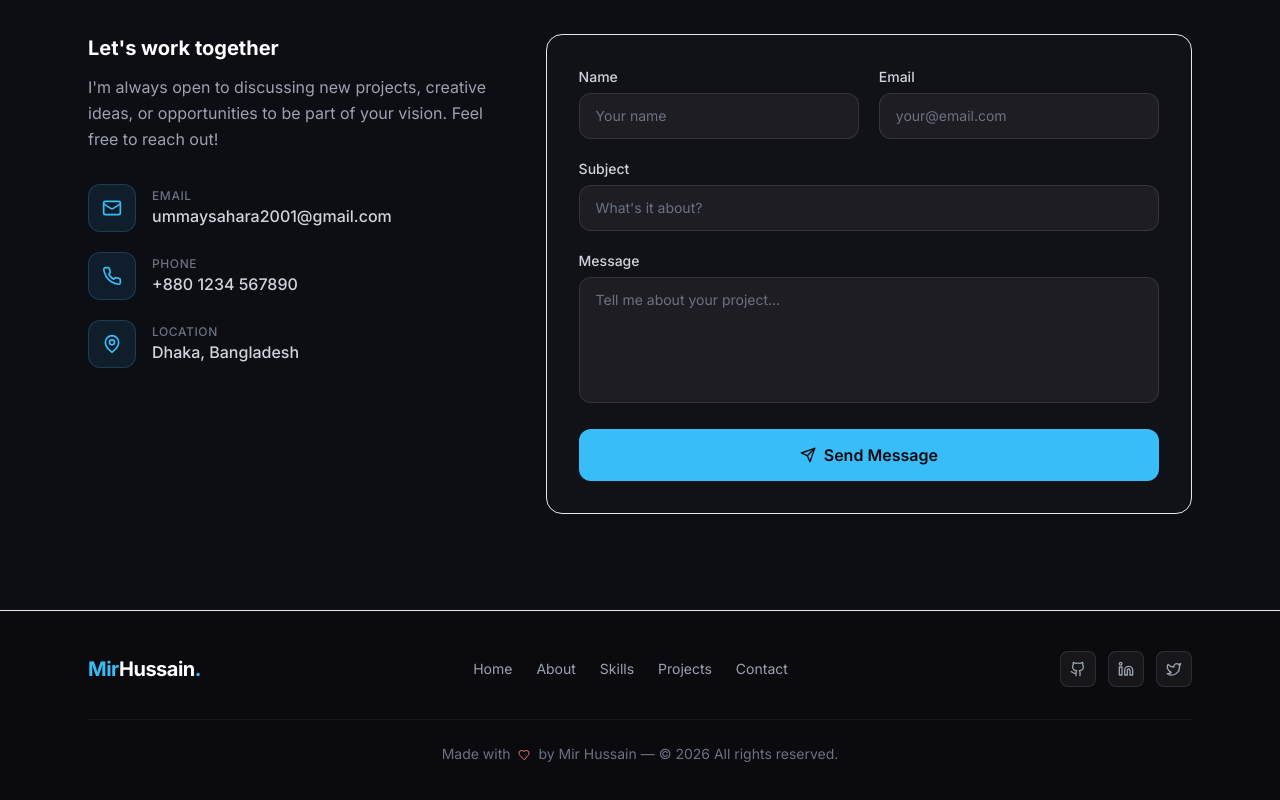
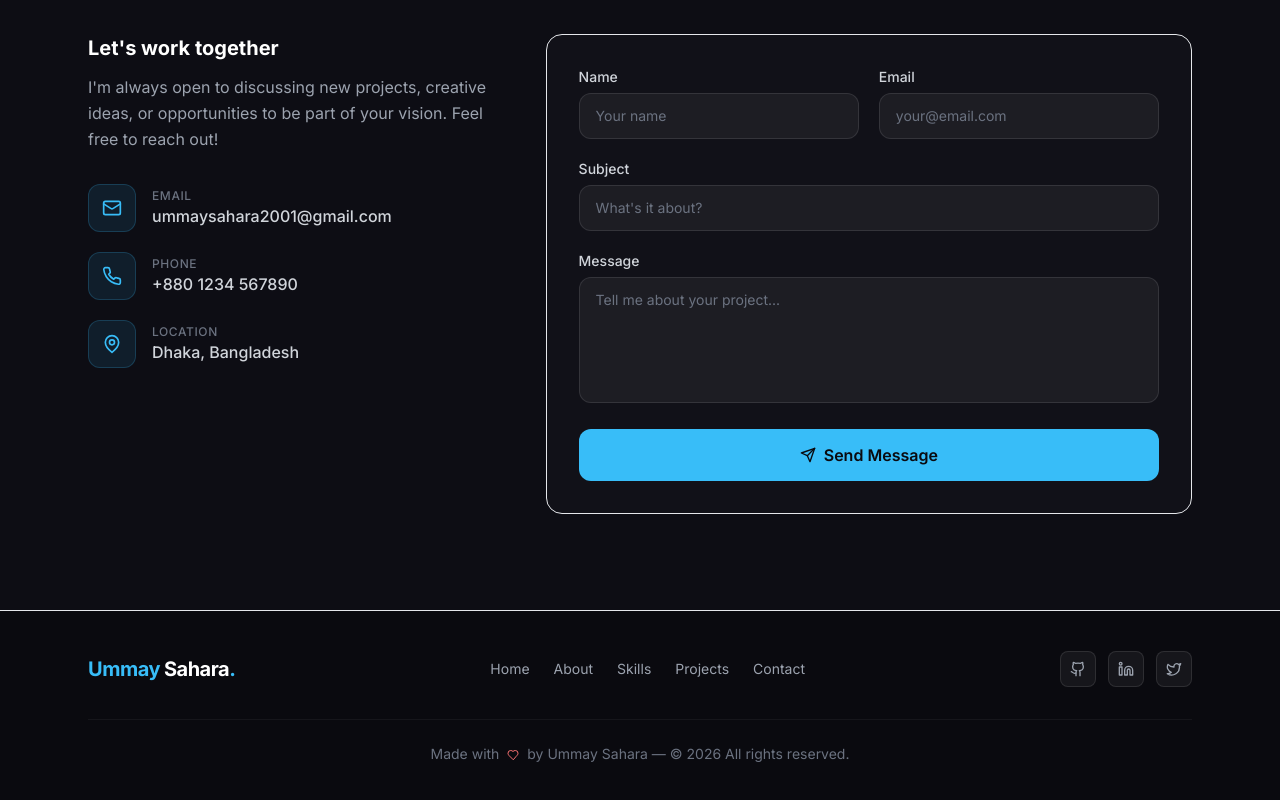
Before and after one commit to ummeshahara1245/portfolio-mima, a React (Vite) app: page / in a window 1280 px wide. Shown: the part 4409-5209 px from the top of the page. Built offline with nearby package versions, Linux system fonts and the light colour scheme.

Commit message:
Update Footer.tsx

```diff
--- a/src/components/Footer.tsx
+++ b/src/components/Footer.tsx
@@ -9,9 +9,10 @@ export default function Footer() {
     <footer className="border-t border-white/8 py-10 bg-[#0a0a0f]">
       <div className="max-w-6xl mx-auto px-6">
         <div className="flex flex-col md:flex-row items-center justify-between gap-6">
+          {/* 🎯 লোগো সেকশনে তোমার নাম বসানো হয়েছে */}
           <button onClick={() => scrollTo('home')} className="text-xl font-bold tracking-tight">
-            <span className="text-[#38bdf8]">Mir</span>
-            <span className="text-white">Hussain</span>
+            <span className="text-[#38bdf8]">Ummay</span>
+            <span className="text-white ml-1">Sahara</span>
             <span className="text-[#38bdf8]">.</span>
           </button>
 
@@ -46,8 +47,9 @@ export default function Footer() {
           </div>
         </div>
 
+        {/* 📝 নিচের কপিরাইট টেক্সটেও নাম আপডেট করা হয়েছে */}
         <div className="mt-8 pt-6 border-t border-white/5 text-center text-sm text-gray-500">
-          Made with <Heart size={12} className="inline text-red-400 mx-1" /> by Mir Hussain &mdash; &copy; {new Date().getFullYear()} All rights reserved.
+          Made with <Heart size={12} className="inline text-red-400 mx-1" /> by Ummay Sahara &mdash; &copy; {new Date().getFullYear()} All rights reserved.
         </div>
       </div>
     </footer>
```
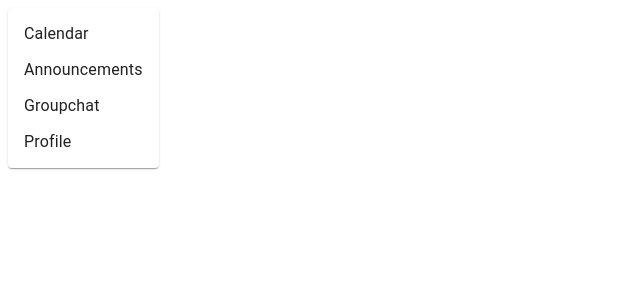
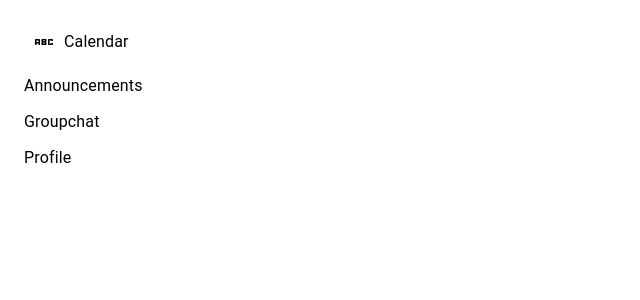
Before and after one commit to JumboCode/casa-myrna, a Next.js app: page / in a window 1280 px wide. Shown: the top 300 px of the page, without its empty margins (0-640 px from the left). Built offline with nearby package versions, Linux system fonts and the light colour scheme.

Commit message:
contents of sidebar click to actual pages

```diff
--- a/app/calendar/[[...calendar]]/page.tsx
+++ b/app/calendar/[[...calendar]]/page.tsx
@@ -0,0 +1 @@
+export default function Home(){return <div>Calendar</div>}
--- a/app/components/sidebar.tsx
+++ b/app/components/sidebar.tsx
@@ -1,93 +1,81 @@
 import * as React from 'react';
 import Button from '@mui/material/Button';
-import ClickAwayListener from '@mui/material/ClickAwayListener';
-import Grow from '@mui/material/Grow';
-import Paper from '@mui/material/Paper';
-import Popper from '@mui/material/Popper';
 import MenuItem from '@mui/material/MenuItem';
 import MenuList from '@mui/material/MenuList';
 import Stack from '@mui/material/Stack';
+import Link from '@mui/material/Link';
+import IconButton from '@mui/material/IconButton';
+import AbcIcon from '@mui/icons-material/Abc';
 
-export default function sidebar() {
-  const [open, setOpen] = React.useState(false);
-  const anchorRef = React.useRef(null);
 
-  const handleToggle = () => {
-    setOpen((prevOpen) => !prevOpen);
-  };
+const SideNav = (props) => {
+  return(
+  <Stack direction="row" spacing={2}>
+      <div className = "sidenav" >
+         <MenuList>
+          <MenuItem component = 'a' href = 'calendar'>
+            <IconButton color = "inherit" href = "calendar">
+              <AbcIcon />
+            </IconButton>
+            Calendar
+          </MenuItem>
+          <MenuItem component = 'a' href = 'announcements'> Announcements </MenuItem>
+          <MenuItem component = 'a' href = 'groupchat'> Groupchat </MenuItem>
+          <MenuItem component = 'a' href = 'profile'> Profile </MenuItem>
+        </MenuList>
+      </div>
+  </Stack>
+  );
+};
 
-  const handleClose = (event) => {
-    if (anchorRef.current && anchorRef.current.contains(event.target)) {
-      return;
-    }
+export default SideNav;
 
-    setOpen(false);
-  };
 
-  function handleListKeyDown(event) {
-    if (event.key === 'Tab') {
-      event.preventDefault();
-      setOpen(false);
-    } else if (event.key === 'Escape') {
-      setOpen(false);
-    }
-  }
+// export default function sidebar() {
+//   const [open, setOpen] = React.useState(false);
+//   const anchorRef = React.useRef(null);
 
-  // return focus to the button when we transitioned from !open -> open
-  const prevOpen = React.useRef(open);
-  React.useEffect(() => {
-    if (prevOpen.current === true && open === false) {
-      anchorRef.current.focus();
-    }
+//   // const handleToggle = () => {
+//   //   setOpen((prevOpen) => !prevOpen);
+//   // };
 
-    prevOpen.current = open;
-  }, [open]);
+//   const handleClose = (event) => {
+//     if (anchorRef.current && anchorRef.current.contains(event.target)) {
+//       return;
+//     }
 
-  return (
-    <Stack direction="row" spacing={2}>
-      <Paper>
-      <MenuList>
-          <MenuItem>Calendar</MenuItem>
-          <MenuItem>Announcements</MenuItem>
-          <MenuItem>Groupchat</MenuItem>
-          <MenuItem>Profile</MenuItem>
-        </MenuList>
-      </Paper>
-      <div>
-        <Popper
-          open={open}
-          anchorEl={anchorRef.current}
-          role={undefined}
-          placement="bottom-start"
-          transition
-          disablePortal
-        >
-          {({ TransitionProps, placement }) => (
-            <Grow
-              {...TransitionProps}
-              style={{
-                transformOrigin:
-                  placement === 'bottom-start' ? 'left top' : 'left bottom',
-              }}
-            >
-              <Paper>
-                <ClickAwayListener onClickAway={handleClose}>
-                  <MenuList
-                    autoFocusItem={open}
-                    id="composition-menu"
-                    aria-labelledby="composition-button"
-                    onKeyDown={handleListKeyDown}
-                  >
-                    <MenuItem onClick={handleClose}>Profile</MenuItem>
-                    <MenuItem onClick={handleClose}>My account</MenuItem>
-                    <MenuItem onClick={handleClose}>Logout</MenuItem>
-                  </MenuList>
-                </ClickAwayListener>
-              </Paper>
-            </Grow>
-          )}
-        </Popper>
-      </div>
-    </Stack>
-  );
-}
+//     setOpen(false);
+//   };
+
+//   // function handleListKeyDown(event) {
+//   //   if (event.key === 'Tab') {
+//   //     event.preventDefault();
+//   //     setOpen(false);
+//   //   } else if (event.key === 'Escape') {
+//   //     setOpen(false);
+//   //   }
+//   // }
+
+//   // return focus to the button when we transitioned from !open -> open
+//   const prevOpen = React.useRef(open);
+//   React.useEffect(() => {
+//     if (prevOpen.current === true && open === false) {
+//       anchorRef.current.focus();
+//     }
+
+//     prevOpen.current = open;
+//   }, [open]);
+
+//   return (
+//     <Stack direction="row" spacing={2}>
+//       <Paper>
+//       <MenuList>
+//           <MenuItem>Calendar</MenuItem>
+//           <MenuItem>Announcements</MenuItem>
+//           <MenuItem>Groupchat</MenuItem>
+//           <MenuItem>Profile</MenuItem>
+//         </MenuList>
+//       </Paper>
+//     </Stack>
+//   );
+// }
--- a/app/page.tsx
+++ b/app/page.tsx
@@ -3,5 +3,7 @@
 import sidebar from "./components/sidebar";
 
 export default function Home(){
-  return sidebar()
+  return sidebar(
+
+  )
 }
--- a/package.json
+++ b/package.json
@@ -11,6 +11,7 @@
   "dependencies": {
     "@auth/prisma-adapter": "^1.0.3",
     "@clerk/nextjs": "^4.25.4",
+    "@mui/icons-material": "^5.14.15",
     "@prisma/client": "^5.4.1",
     "next": "^13.5.4",
     "next-auth": "^4.23.2",
```
Also changed, not shown: 1 other file (tests, documents, lock files or other folders).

====

BRIEF:
Output the lines above verbatim, images excluded.

WRITTEN RESPONSE:
Before and after one commit to ummeshahara1245/portfolio-mima, a React (Vite) app: page / in a window 1280 px wide. Shown: the part 4409-5209 px from the top of the page. Built offline with nearby package versions, Linux system fonts and the light colour scheme.

Commit message:
Update Footer.tsx

```diff
--- a/src/components/Footer.tsx
+++ b/src/components/Footer.tsx
@@ -9,9 +9,10 @@ export default function Footer() {
     <footer className="border-t border-white/8 py-10 bg-[#0a0a0f]">
       <div className="max-w-6xl mx-auto px-6">
         <div className="flex flex-col md:flex-row items-center justify-between gap-6">
+          {/* 🎯 লোগো সেকশনে তোমার নাম বসানো হয়েছে */}
           <button onClick={() => scrollTo('home')} className="text-xl font-bold tracking-tight">
-            <span className="text-[#38bdf8]">Mir</span>
-            <span className="text-white">Hussain</span>
+            <span className="text-[#38bdf8]">Ummay</span>
+            <span className="text-white ml-1">Sahara</span>
             <span className="text-[#38bdf8]">.</span>
           </button>
 
@@ -46,8 +47,9 @@ export default function Footer() {
           </div>
         </div>
 
+        {/* 📝 নিচের কপিরাইট টেক্সটেও নাম আপডেট করা হয়েছে */}
         <div className="mt-8 pt-6 border-t border-white/5 text-center text-sm text-gray-500">
-          Made with <Heart size={12} className="inline text-red-400 mx-1" /> by Mir Hussain &mdash; &copy; {new Date().getFullYear()} All rights reserved.
+          Made with <Heart size={12} className="inline text-red-400 mx-1" /> by Ummay Sahara &mdash; &copy; {new Date().getFullYear()} All rights reserved.
         </div>
       </div>
     </footer>
```
Before and after one commit to JumboCode/casa-myrna, a Next.js app: page / in a window 1280 px wide. Shown: the top 300 px of the page, without its empty margins (0-640 px from the left). Built offline with nearby package versions, Linux system fonts and the light colour scheme.

Commit message:
contents of sidebar click to actual pages

```diff
--- a/app/calendar/[[...calendar]]/page.tsx
+++ b/app/calendar/[[...calendar]]/page.tsx
@@ -0,0 +1 @@
+export default function Home(){return <div>Calendar</div>}
--- a/app/components/sidebar.tsx
+++ b/app/components/sidebar.tsx
@@ -1,93 +1,81 @@
 import * as React from 'react';
 import Button from '@mui/material/Button';
-import ClickAwayListener from '@mui/material/ClickAwayListener';
-import Grow from '@mui/material/Grow';
-import Paper from '@mui/material/Paper';
-import Popper from '@mui/material/Popper';
 import MenuItem from '@mui/material/MenuItem';
 import MenuList from '@mui/material/MenuList';
 import Stack from '@mui/material/Stack';
+import Link from '@mui/material/Link';
+import IconButton from '@mui/material/IconButton';
+import AbcIcon from '@mui/icons-material/Abc';
 
-export default function sidebar() {
-  const [open, setOpen] = React.useState(false);
-  const anchorRef = React.useRef(null);
 
-  const handleToggle = () => {
-    setOpen((prevOpen) => !prevOpen);
-  };
+const SideNav = (props) => {
+  return(
+  <Stack direction="row" spacing={2}>
+      <div className = "sidenav" >
+         <MenuList>
+          <MenuItem component = 'a' href = 'calendar'>
+            <IconButton color = "inherit" href = "calendar">
+              <AbcIcon />
+            </IconButton>
+            Calendar
+          </MenuItem>
+          <MenuItem component = 'a' href = 'announcements'> Announcements </MenuItem>
+          <MenuItem component = 'a' href = 'groupchat'> Groupchat </MenuItem>
+          <MenuItem component = 'a' href = 'profile'> Profile </MenuItem>
+        </MenuList>
+      </div>
+  </Stack>
+  );
+};
 
-  const handleClose = (event) => {
-    if (anchorRef.current && anchorRef.current.contains(event.target)) {
-      return;
-    }
+export default SideNav;
 
-    setOpen(false);
-  };
 
-  function handleListKeyDown(event) {
-    if (event.key === 'Tab') {
-      event.preventDefault();
-      setOpen(false);
-    } else if (event.key === 'Escape') {
-      setOpen(false);
-    }
-  }
+// export default function sidebar() {
+//   const [open, setOpen] = React.useState(false);
+//   const anchorRef = React.useRef(null);
 
-  // return focus to the button when we transitioned from !open -> open
-  const prevOpen = React.useRef(open);
-  React.useEffect(() => {
-    if (prevOpen.current === true && open === false) {
-      anchorRef.current.focus();
-    }
+//   // const handleToggle = () => {
+//   //   setOpen((prevOpen) => !prevOpen);
+//   // };
 
-    prevOpen.current = open;
-  }, [open]);
+//   const handleClose = (event) => {
+//     if (anchorRef.current && anchorRef.current.contains(event.target)) {
+//       return;
+//     }
 
-  return (
-    <Stack direction="row" spacing={2}>
-      <Paper>
-      <MenuList>
-          <MenuItem>Calendar</MenuItem>
-          <MenuItem>Announcements</MenuItem>
-          <MenuItem>Groupchat</MenuItem>
-          <MenuItem>Profile</MenuItem>
-        </MenuList>
-      </Paper>
-      <div>
-        <Popper
-          open={open}
-          anchorEl={anchorRef.current}
-          role={undefined}
-          placement="bottom-start"
-          transition
-          disablePortal
-        >
-          {({ TransitionProps, placement }) => (
-            <Grow
-              {...TransitionProps}
-              style={{
-                transformOrigin:
-                  placement === 'bottom-start' ? 'left top' : 'left bottom',
-              }}
-            >
-              <Paper>
-                <ClickAwayListener onClickAway={handleClose}>
-                  <MenuList
-                    autoFocusItem={open}
-                    id="composition-menu"
-                    aria-labelledby="composition-button"
-                    onKeyDown={handleListKeyDown}
-                  >
-                    <MenuItem onClick={handleClose}>Profile</MenuItem>
-                    <MenuItem onClick={handleClose}>My account</MenuItem>
-                    <MenuItem onClick={handleClose}>Logout</MenuItem>
-                  </MenuList>
-                </ClickAwayListener>
-              </Paper>
-            </Grow>
-          )}
-        </Popper>
-      </div>
-    </Stack>
-  );
-}
+//     setOpen(false);
+//   };
+
+//   // function handleListKeyDown(event) {
+//   //   if (event.key === 'Tab') {
+//   //     event.preventDefault();
+//   //     setOpen(false);
+//   //   } else if (event.key === 'Escape') {
+//   //     setOpen(false);
+//   //   }
+//   // }
+
+//   // return focus to the button when we transitioned from !open -> open
+//   const prevOpen = React.useRef(open);
+//   React.useEffect(() => {
+//     if (prevOpen.current === true && open === false) {
+//       anchorRef.current.focus();
+//     }
+
+//     prevOpen.current = open;
+//   }, [open]);
+
+//   return (
+//     <Stack direction="row" spacing={2}>
+//       <Paper>
+//       <MenuList>
+//           <MenuItem>Calendar</MenuItem>
+//           <MenuItem>Announcements</MenuItem>
+//           <MenuItem>Groupchat</MenuItem>
+//           <MenuItem>Profile</MenuItem>
+//         </MenuList>
+//       </Paper>
+//     </Stack>
+//   );
+// }
--- a/app/page.tsx
+++ b/app/page.tsx
@@ -3,5 +3,7 @@
 import sidebar from "./components/sidebar";
 
 export default function Home(){
-  return sidebar()
+  return sidebar(
+
+  )
 }
--- a/package.json
+++ b/package.json
@@ -11,6 +11,7 @@
   "dependencies": {
     "@auth/prisma-adapter": "^1.0.3",
     "@clerk/nextjs": "^4.25.4",
+    "@mui/icons-material": "^5.14.15",
     "@prisma/client": "^5.4.1",
     "next": "^13.5.4",
     "next-auth": "^4.23.2",
```
Also changed, not shown: 1 other file (tests, documents, lock files or other folders).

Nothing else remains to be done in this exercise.